» **WORK ITEM**
Find each line below where the word "About" occurs, and copy it.

---------- PROVIDED RECORDS

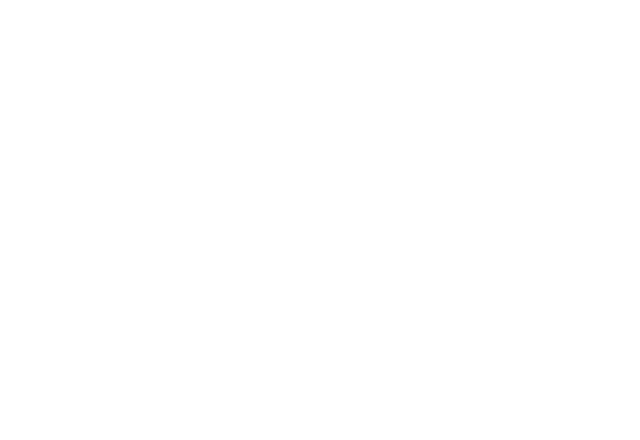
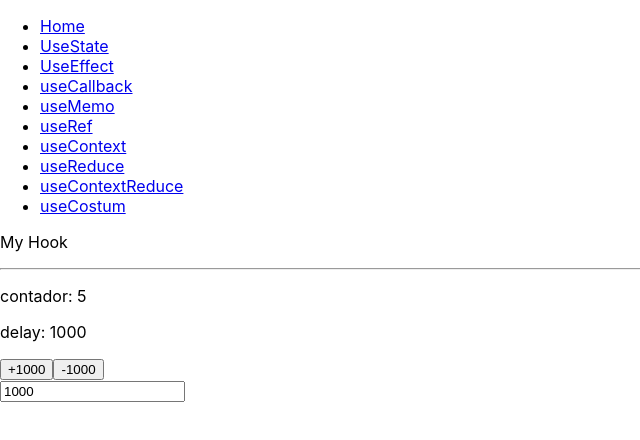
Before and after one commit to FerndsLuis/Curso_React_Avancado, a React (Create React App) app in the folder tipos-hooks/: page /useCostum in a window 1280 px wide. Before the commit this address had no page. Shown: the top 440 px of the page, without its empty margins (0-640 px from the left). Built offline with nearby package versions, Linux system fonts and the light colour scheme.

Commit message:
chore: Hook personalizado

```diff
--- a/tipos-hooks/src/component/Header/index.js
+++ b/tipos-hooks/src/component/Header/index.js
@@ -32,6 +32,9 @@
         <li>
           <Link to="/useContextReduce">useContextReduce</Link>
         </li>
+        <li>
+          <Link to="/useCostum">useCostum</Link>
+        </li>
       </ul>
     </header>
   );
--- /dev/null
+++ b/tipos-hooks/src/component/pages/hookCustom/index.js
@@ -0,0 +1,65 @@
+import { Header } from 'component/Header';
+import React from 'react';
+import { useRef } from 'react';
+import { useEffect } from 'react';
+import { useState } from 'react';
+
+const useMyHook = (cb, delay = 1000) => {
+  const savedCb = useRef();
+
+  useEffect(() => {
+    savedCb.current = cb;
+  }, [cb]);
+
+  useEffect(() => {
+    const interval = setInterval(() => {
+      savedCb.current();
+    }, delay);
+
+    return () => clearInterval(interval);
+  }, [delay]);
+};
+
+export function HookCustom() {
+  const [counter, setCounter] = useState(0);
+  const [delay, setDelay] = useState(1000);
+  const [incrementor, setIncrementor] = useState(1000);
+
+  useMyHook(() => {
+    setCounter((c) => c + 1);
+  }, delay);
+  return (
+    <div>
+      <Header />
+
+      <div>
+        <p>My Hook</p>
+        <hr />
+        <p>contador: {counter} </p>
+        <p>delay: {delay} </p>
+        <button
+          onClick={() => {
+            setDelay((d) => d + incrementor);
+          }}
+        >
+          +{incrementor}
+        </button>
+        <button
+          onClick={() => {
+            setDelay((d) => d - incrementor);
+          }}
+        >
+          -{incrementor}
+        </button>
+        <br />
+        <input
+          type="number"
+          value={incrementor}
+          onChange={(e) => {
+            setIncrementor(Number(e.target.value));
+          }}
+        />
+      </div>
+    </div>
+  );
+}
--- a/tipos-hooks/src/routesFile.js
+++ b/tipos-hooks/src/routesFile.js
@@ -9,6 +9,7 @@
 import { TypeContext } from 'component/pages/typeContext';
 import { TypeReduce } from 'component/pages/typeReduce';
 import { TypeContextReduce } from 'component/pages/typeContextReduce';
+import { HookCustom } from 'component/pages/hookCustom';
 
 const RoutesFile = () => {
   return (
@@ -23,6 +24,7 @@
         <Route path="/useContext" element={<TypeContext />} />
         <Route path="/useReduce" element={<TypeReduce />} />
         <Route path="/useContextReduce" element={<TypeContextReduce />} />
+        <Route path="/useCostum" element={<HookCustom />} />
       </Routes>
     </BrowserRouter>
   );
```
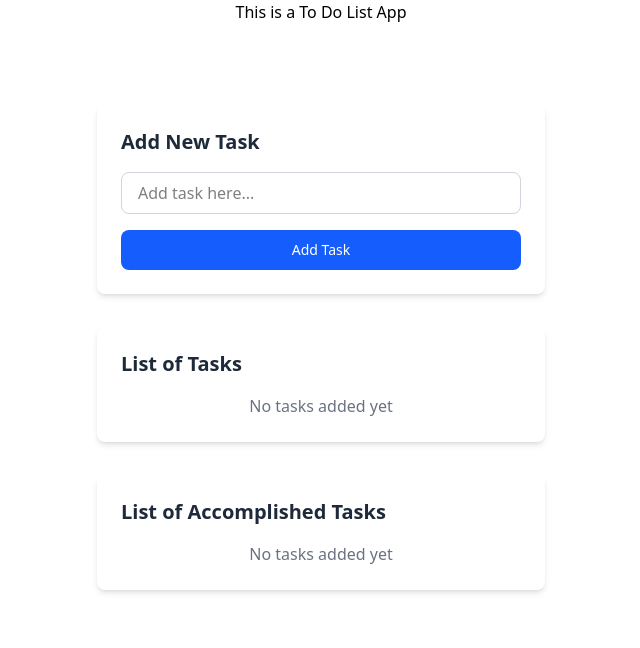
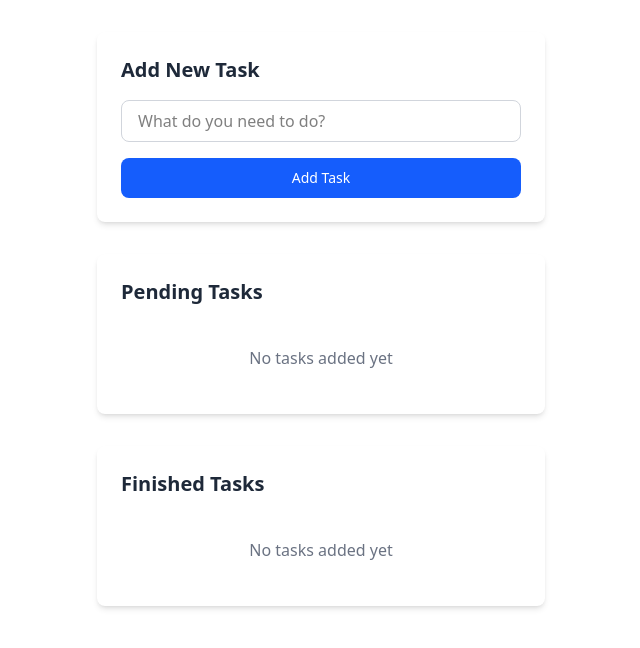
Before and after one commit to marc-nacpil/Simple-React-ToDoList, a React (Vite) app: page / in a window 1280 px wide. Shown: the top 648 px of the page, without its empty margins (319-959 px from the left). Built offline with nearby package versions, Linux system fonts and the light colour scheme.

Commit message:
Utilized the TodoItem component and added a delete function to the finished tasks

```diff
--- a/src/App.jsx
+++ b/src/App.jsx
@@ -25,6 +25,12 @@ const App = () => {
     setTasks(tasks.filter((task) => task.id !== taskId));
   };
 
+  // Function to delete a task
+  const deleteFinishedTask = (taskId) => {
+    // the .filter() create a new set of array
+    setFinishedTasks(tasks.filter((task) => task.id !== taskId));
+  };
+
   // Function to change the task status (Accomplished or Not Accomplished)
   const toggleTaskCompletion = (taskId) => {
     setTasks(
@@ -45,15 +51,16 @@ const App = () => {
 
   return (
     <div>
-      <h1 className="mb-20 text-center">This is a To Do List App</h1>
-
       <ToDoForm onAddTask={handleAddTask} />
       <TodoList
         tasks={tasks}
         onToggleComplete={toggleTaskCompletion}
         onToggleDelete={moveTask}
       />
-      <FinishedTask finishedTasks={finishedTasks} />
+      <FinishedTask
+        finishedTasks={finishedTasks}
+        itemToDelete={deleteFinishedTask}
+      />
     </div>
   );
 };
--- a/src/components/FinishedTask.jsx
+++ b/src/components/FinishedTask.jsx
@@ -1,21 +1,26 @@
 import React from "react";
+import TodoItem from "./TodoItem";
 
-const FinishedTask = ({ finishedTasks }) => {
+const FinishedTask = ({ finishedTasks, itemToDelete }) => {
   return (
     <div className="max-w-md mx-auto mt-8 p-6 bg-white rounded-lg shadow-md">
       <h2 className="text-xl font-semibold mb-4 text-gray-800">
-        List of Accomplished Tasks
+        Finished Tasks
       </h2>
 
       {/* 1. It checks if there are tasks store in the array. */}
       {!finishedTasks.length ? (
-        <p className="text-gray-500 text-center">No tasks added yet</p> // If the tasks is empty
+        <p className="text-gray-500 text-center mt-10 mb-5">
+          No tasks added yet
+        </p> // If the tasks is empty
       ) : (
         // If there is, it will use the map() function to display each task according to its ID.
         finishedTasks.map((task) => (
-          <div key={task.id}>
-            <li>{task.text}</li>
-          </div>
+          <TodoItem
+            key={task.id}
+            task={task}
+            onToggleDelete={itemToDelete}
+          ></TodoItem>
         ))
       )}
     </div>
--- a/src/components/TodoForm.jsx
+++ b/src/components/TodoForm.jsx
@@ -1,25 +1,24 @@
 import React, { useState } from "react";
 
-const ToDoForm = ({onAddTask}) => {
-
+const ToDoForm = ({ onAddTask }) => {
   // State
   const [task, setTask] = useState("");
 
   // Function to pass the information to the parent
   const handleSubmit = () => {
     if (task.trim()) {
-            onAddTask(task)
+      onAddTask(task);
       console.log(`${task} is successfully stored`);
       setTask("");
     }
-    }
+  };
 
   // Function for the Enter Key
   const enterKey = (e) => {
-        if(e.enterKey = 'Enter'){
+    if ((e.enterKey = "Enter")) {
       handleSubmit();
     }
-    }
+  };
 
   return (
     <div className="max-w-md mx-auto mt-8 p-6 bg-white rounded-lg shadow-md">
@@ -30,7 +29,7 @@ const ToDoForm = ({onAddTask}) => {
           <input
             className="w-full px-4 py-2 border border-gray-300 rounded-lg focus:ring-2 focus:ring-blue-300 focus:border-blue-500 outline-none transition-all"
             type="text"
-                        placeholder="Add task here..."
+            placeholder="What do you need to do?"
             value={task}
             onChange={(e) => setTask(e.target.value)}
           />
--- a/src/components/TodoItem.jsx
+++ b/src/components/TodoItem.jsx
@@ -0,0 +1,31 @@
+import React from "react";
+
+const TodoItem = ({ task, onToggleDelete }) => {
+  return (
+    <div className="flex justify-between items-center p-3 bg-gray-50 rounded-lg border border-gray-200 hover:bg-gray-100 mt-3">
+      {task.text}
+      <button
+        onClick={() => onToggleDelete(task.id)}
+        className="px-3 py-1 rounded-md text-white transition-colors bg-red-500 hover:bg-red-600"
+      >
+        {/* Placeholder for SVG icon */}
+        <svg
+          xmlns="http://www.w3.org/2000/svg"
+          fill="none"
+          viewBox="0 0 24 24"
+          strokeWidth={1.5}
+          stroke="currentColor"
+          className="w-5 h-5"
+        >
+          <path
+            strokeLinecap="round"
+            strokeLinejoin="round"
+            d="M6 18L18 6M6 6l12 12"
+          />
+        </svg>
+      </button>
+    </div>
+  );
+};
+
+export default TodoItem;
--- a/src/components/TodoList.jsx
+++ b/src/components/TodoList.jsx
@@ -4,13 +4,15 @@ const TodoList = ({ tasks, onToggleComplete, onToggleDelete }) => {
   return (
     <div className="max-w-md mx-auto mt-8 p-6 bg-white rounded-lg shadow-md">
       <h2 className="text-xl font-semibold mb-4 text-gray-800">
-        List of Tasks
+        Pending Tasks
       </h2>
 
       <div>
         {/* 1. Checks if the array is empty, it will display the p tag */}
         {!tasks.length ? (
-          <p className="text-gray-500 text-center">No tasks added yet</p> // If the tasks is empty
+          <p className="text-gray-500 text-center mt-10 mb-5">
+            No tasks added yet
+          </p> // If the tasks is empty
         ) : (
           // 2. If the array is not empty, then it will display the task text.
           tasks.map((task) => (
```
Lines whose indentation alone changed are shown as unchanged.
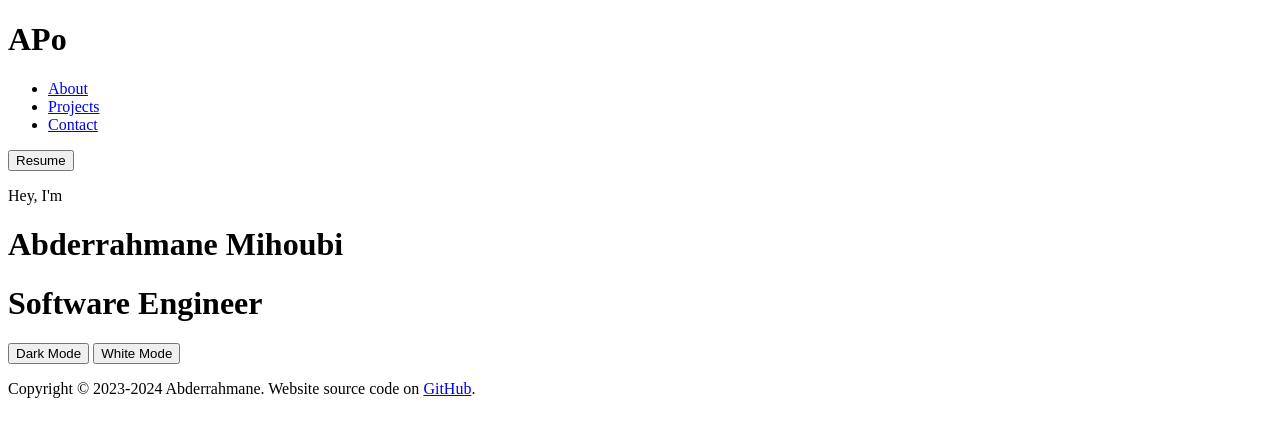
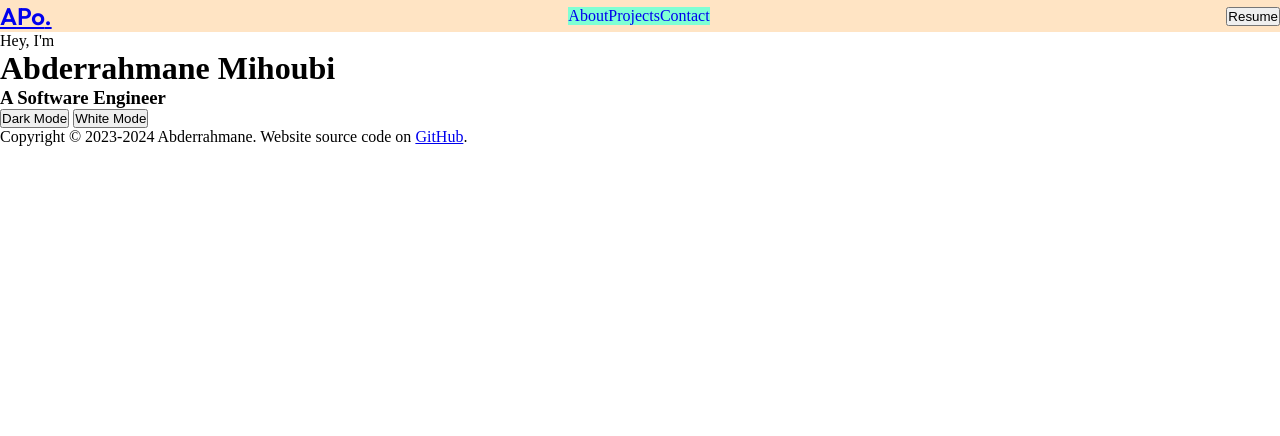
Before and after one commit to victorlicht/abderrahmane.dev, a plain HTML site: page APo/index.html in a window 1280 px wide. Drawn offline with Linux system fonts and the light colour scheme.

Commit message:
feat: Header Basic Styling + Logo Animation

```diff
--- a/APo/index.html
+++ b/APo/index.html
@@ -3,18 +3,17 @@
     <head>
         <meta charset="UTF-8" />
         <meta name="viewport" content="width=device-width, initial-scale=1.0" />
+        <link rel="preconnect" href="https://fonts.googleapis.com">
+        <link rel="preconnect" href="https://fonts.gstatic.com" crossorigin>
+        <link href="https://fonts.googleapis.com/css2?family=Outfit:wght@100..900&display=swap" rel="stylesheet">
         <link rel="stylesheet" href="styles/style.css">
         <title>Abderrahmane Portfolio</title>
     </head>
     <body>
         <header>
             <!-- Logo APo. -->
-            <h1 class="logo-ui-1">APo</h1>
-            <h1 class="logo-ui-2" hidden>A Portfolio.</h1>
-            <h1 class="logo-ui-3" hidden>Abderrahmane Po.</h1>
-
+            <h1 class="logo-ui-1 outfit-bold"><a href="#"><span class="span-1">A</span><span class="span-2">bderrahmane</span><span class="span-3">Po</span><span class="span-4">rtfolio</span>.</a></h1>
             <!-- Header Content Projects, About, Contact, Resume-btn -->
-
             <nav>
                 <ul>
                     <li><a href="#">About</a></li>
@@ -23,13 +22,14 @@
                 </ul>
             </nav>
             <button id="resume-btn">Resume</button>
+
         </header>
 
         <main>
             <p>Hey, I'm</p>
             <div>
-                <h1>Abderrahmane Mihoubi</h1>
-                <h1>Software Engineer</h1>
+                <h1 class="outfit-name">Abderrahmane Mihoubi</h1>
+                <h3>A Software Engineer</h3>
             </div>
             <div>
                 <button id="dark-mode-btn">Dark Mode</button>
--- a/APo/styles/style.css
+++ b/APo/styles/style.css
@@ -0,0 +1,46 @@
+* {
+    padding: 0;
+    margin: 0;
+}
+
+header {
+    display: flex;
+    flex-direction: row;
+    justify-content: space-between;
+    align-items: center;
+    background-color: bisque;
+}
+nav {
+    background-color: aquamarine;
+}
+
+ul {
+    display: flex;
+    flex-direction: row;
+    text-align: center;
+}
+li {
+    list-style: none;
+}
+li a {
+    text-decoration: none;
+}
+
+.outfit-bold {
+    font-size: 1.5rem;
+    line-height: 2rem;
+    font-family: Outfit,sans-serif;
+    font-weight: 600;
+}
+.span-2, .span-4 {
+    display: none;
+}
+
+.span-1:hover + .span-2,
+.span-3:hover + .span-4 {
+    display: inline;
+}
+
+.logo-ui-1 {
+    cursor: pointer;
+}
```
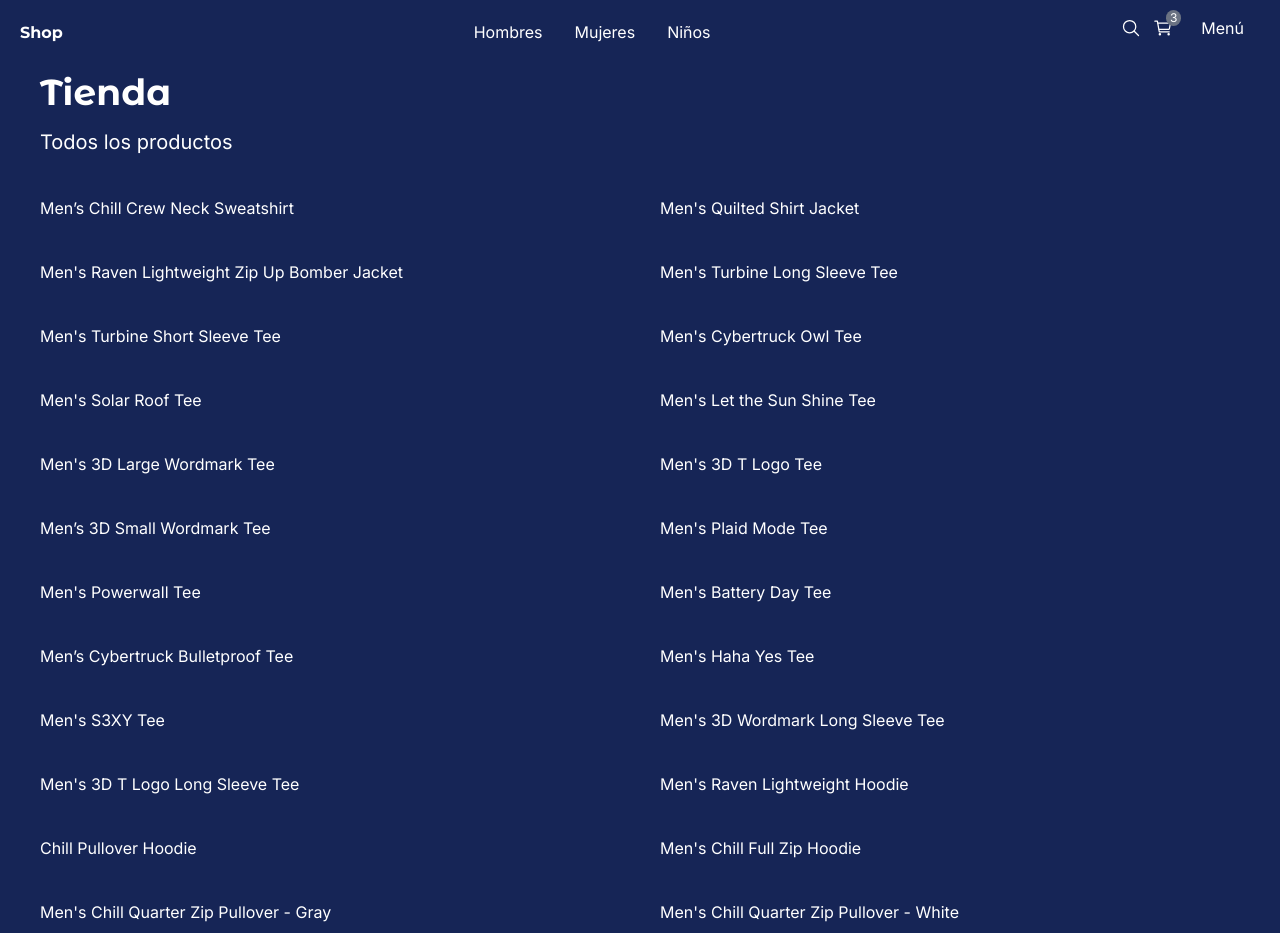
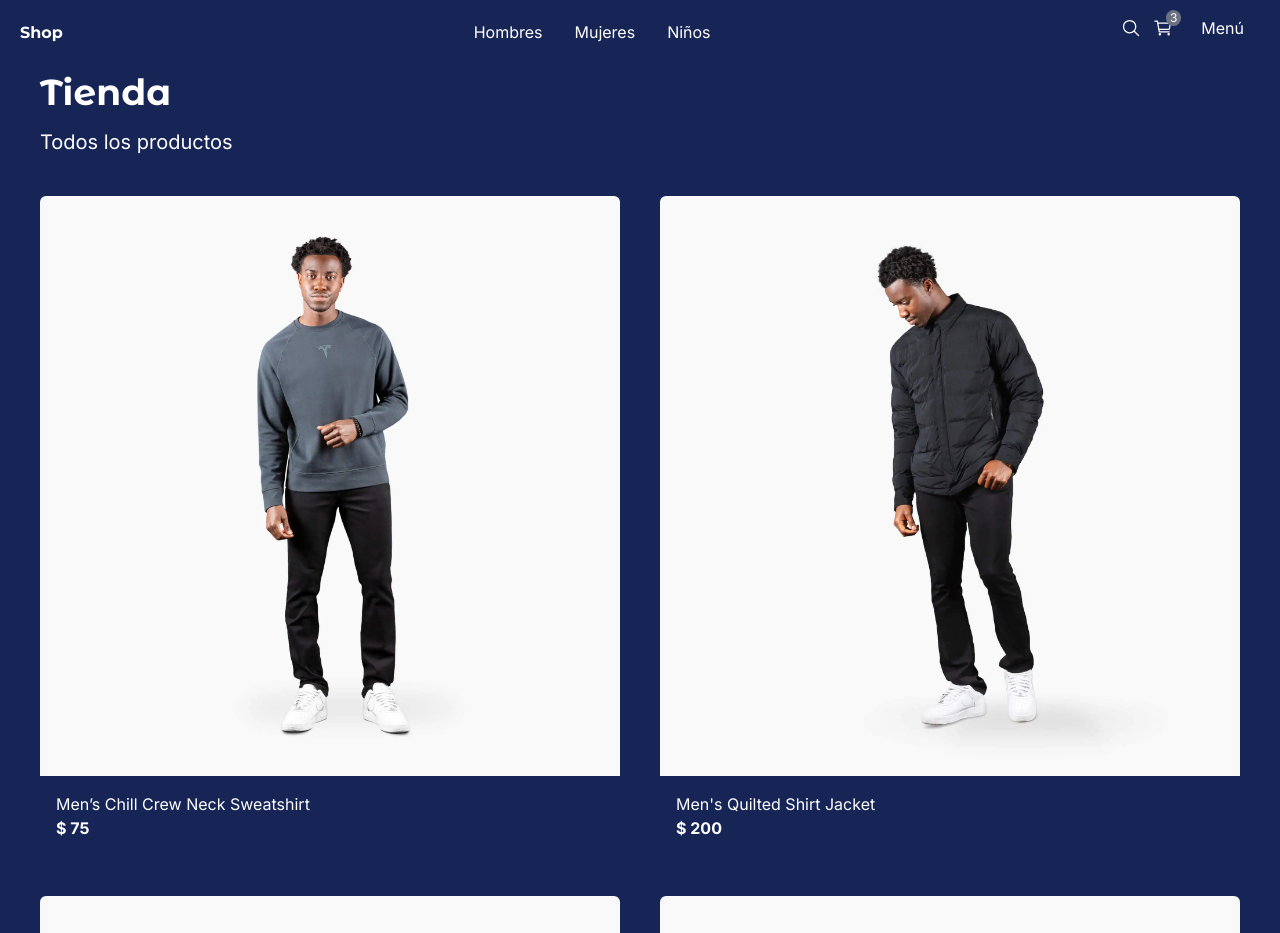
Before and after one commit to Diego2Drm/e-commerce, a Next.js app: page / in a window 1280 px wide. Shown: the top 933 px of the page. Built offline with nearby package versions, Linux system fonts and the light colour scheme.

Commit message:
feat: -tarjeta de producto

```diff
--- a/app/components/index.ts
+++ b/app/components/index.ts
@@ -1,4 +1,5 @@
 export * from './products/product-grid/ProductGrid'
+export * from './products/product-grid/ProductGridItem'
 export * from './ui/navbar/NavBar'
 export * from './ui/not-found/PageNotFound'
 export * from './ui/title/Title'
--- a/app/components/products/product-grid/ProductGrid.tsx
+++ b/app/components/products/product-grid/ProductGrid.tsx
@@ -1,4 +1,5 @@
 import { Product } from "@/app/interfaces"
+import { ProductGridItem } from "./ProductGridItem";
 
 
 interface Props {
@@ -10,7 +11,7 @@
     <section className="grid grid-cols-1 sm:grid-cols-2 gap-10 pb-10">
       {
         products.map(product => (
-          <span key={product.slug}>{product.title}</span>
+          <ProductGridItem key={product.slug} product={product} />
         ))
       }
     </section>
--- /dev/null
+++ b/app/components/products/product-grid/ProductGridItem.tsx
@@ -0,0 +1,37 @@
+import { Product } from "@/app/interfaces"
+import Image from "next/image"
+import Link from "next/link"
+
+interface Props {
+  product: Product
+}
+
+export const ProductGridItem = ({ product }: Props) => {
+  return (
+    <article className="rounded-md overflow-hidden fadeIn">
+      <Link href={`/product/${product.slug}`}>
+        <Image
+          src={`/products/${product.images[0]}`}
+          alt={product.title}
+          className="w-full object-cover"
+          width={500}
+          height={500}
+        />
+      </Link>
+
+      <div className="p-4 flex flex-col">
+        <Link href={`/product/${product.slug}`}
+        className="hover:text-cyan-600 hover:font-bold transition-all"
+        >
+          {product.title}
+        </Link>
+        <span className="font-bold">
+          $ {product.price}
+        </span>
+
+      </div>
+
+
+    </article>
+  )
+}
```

--------------------

» **OUTPUT FOR THIS EXERCISE**
             <!-- Header Content Projects, About, Contact, Resume-btn -->
                     <li><a href="#">About</a></li>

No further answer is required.